Matt Blair

Matt Blair

I read that you learn more from a poor example than from a correct one. I don't believe this but that means my site will be a success.

5-Minute Read

Incident Review

Note: This is a series of project planning talks I gave my team.

Running your project

Writing A Technical Design Document

At this point, you’re ready to start designing your system.

A good technical design document should contain:

  • An overview of the problem
  • A breakdown of the individual milestones and how they’re related
  • High-level process / workflow diagrams / designs / etc
  • Any other notes that might be relevant to folks who will be working on the project

You should also consider if certain steps can be done in parallel, and what steps block other aspects of the work. Make sure to prioritize blocking steps, and possibly assign parallel work out simultaneously (if staffing permits).

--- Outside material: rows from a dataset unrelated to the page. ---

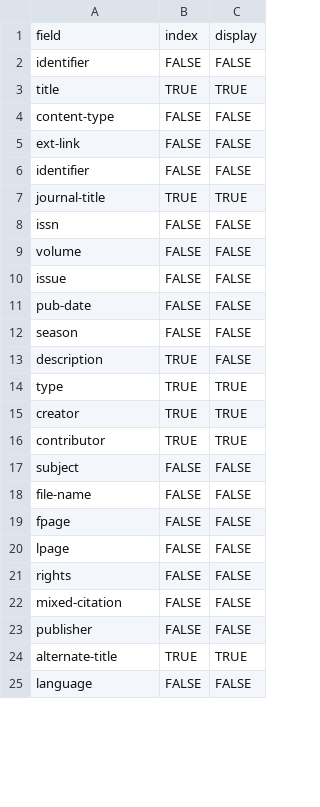
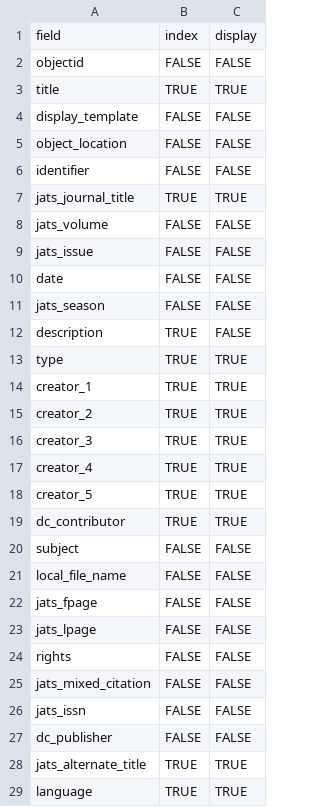
Before and after one commit to info663-sp24/team3, a CSV file: _data/config-search.csv, drawn as a sheet; only a part is shown; the diff covers the shown part only.

Commit message:
Add files via upload
updated config-search.csv from Calabash element set

```diff
--- a/_data/config-search.csv
+++ b/_data/config-search.csv
@@ -1,25 +1,29 @@
 field,index,display
+objectid,FALSE,FALSE
+title,TRUE,TRUE
+display_template,FALSE,FALSE
+object_location,FALSE,FALSE
 identifier,FALSE,FALSE
-title,TRUE,TRUE
-content-type,FALSE,FALSE
-ext-link,FALSE,FALSE
-identifier,FALSE,FALSE
-journal-title,TRUE,TRUE
-issn,FALSE,FALSE
-volume,FALSE,FALSE
-issue,FALSE,FALSE
-pub-date,FALSE,FALSE
-season,FALSE,FALSE
+jats_journal_title,TRUE,TRUE
+jats_volume,FALSE,FALSE
+jats_issue,FALSE,FALSE
+date,FALSE,FALSE
+jats_season,FALSE,FALSE
 description,TRUE,FALSE
 type,TRUE,TRUE
-creator,TRUE,TRUE
-contributor,TRUE,TRUE
+creator_1,TRUE,TRUE
+creator_2,TRUE,TRUE
+creator_3,TRUE,TRUE
+creator_4,TRUE,TRUE
+creator_5,TRUE,TRUE
+dc_contributor,TRUE,TRUE
 subject,FALSE,FALSE
-file-name,FALSE,FALSE
-fpage,FALSE,FALSE
-lpage,FALSE,FALSE
+local_file_name,FALSE,FALSE
+jats_fpage,FALSE,FALSE
+jats_lpage,FALSE,FALSE
 rights,FALSE,FALSE
-mixed-citation,FALSE,FALSE
-publisher,FALSE,FALSE
-alternate-title,TRUE,TRUE
-language,FALSE,FALSE
+jats_mixed_citation,FALSE,FALSE
+jats_issn,FALSE,FALSE
+dc_publisher,FALSE,FALSE
+jats_alternate_title,TRUE,TRUE
+language,TRUE,TRUE
```
Also changed, not shown: 1 added row and 3 edited cells elsewhere in this file.
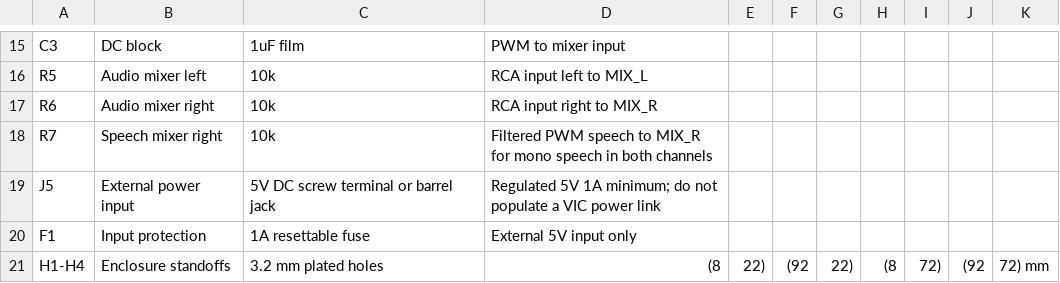
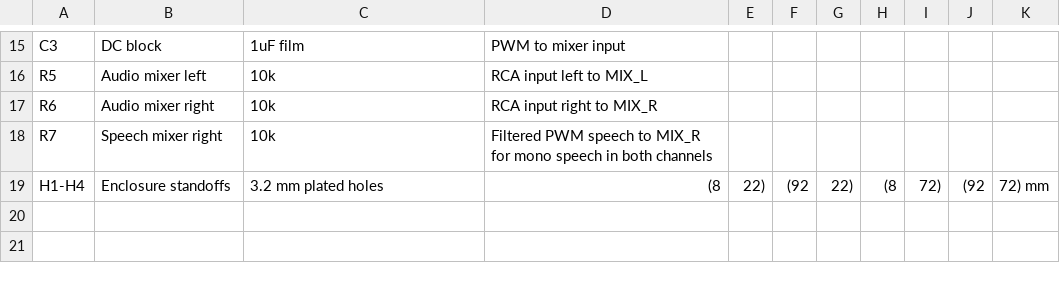
Before and after one commit to beamrider66/VicVoiceAndVoderClone, a CSV file: hardware/VVVC_UserPort_Audio/VVVC_UserPort_Audio.netlist.csv, drawn as a sheet; only a part is shown, gaps mark what is left out; the diff names each change by its address in the sheet, - before the commit and + after, or states it on an @@ line.

Commit message:
Power carrier from ESP32 USB 5V

```diff
--- a/hardware/VVVC_UserPort_Audio/VVVC_UserPort_Audio.netlist.csv
+++ b/hardware/VVVC_UserPort_Audio/VVVC_UserPort_Audio.netlist.csv
-row 19: J5 | External power input | 5V DC screw terminal or barrel jack | Regulated 5V 1A minimum; do not populate a VIC power link
-row 20: F1 | Input protection | 1A resettable fuse | External 5V input only
```
Also changed, not shown: 7 other files.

Attempting to breakdown work or introduce parallelism for projects that were not initially designed that way can cause problems later on. So it’s best to figure out in the design phase what work that can be done in parallel (planning for multiple developers).

Once your technical design is complete, you should review it with the engineering team before starting on your milestones.

Setting up goals / milestones / tickets

The planning phase is key to successful projects and focuses on developing a roadmap for the team to follow. During the planning phase, you should plan to organize your team, set up resources, and set goals.

After your design doc is complete and vetted, you should deconstruct each milestone into smaller chunks (tickets) so one person can be assigned responsibility for each facet.

In breaking down the work, consider many factors such as the strengths and weaknesses of project team members, the interdependencies among tasks, available resources, and the overall project deadline.

How do you know your milestones were successful?
  • Should be clear what you’re delivering
    • What is the smallest thing we can deliver to our customers/partners so they can validate our approach?
      • Example: If you’re building a complex webpage, could you ship a read-only, not interactive version of the page, to test that the data displayed is what they want?
    • How can you split up the work into the smallest pieces possible that can be shown to your stakeholders?
  • After you ship a milestone, you should get sign-off from your stakeholders
    • This can be as small as a demo at the sprint meeting
    • Stakeholders should sign off on what you did
      • If something is wrong, better to find out earlier than later
  • You need time for fast-follow work after each milestone
    • If the customer requests changes based of the sign-off session, you want to have time in your schedule for that
    • If you find small pieces of tech debt/bugs while working on the milestone, fix it directly afterwards while it’s fresh in your mind.
  • Does your milestone fit your overall timeline?
    • If the project has a two month deadline, but the work you’ve laid out for the 1st milestone will take three months, you need to figure out how to get on track fast
      • Can you cut scope?
      • Can you increase velocity by adding more developers?
      • Can you deliver a proof of concept by the deadline and follow up with the rest of the work?
What work should you include in your milestones?
  • You need time devoted to design, review, write tech specs
    • Each milestone should include a tech design doc and a review session
    • This can be a paragraph or a multi-page document
    • You should get a review and a sanity check for each tech design doc you create.
  • You need time devoted to metrics / data / monitoring what you built
  • Implement monitoring and error visibility to make it easier to debug problems down the road.
  • Ideally you have a way to record usage whenever we can to illustrate impact.
  • implement monitoring & debugging for every milestone, every deliverable
  • You need time devoted to testing
  • Unit tests for new work is a minimum
  • Implement automated testing early in the process
  • Write a Test Plan/Test Matrix up-front if you’re building a complex system with many interactions
  • You need time devoted to tech debt
    • Fix broken windows along the way
  • Broker time for tech debt
  • Broker time for related bugs in the backlog
  • Build quality into every phase of the project
  • How would you build this if you had to maintain it forever?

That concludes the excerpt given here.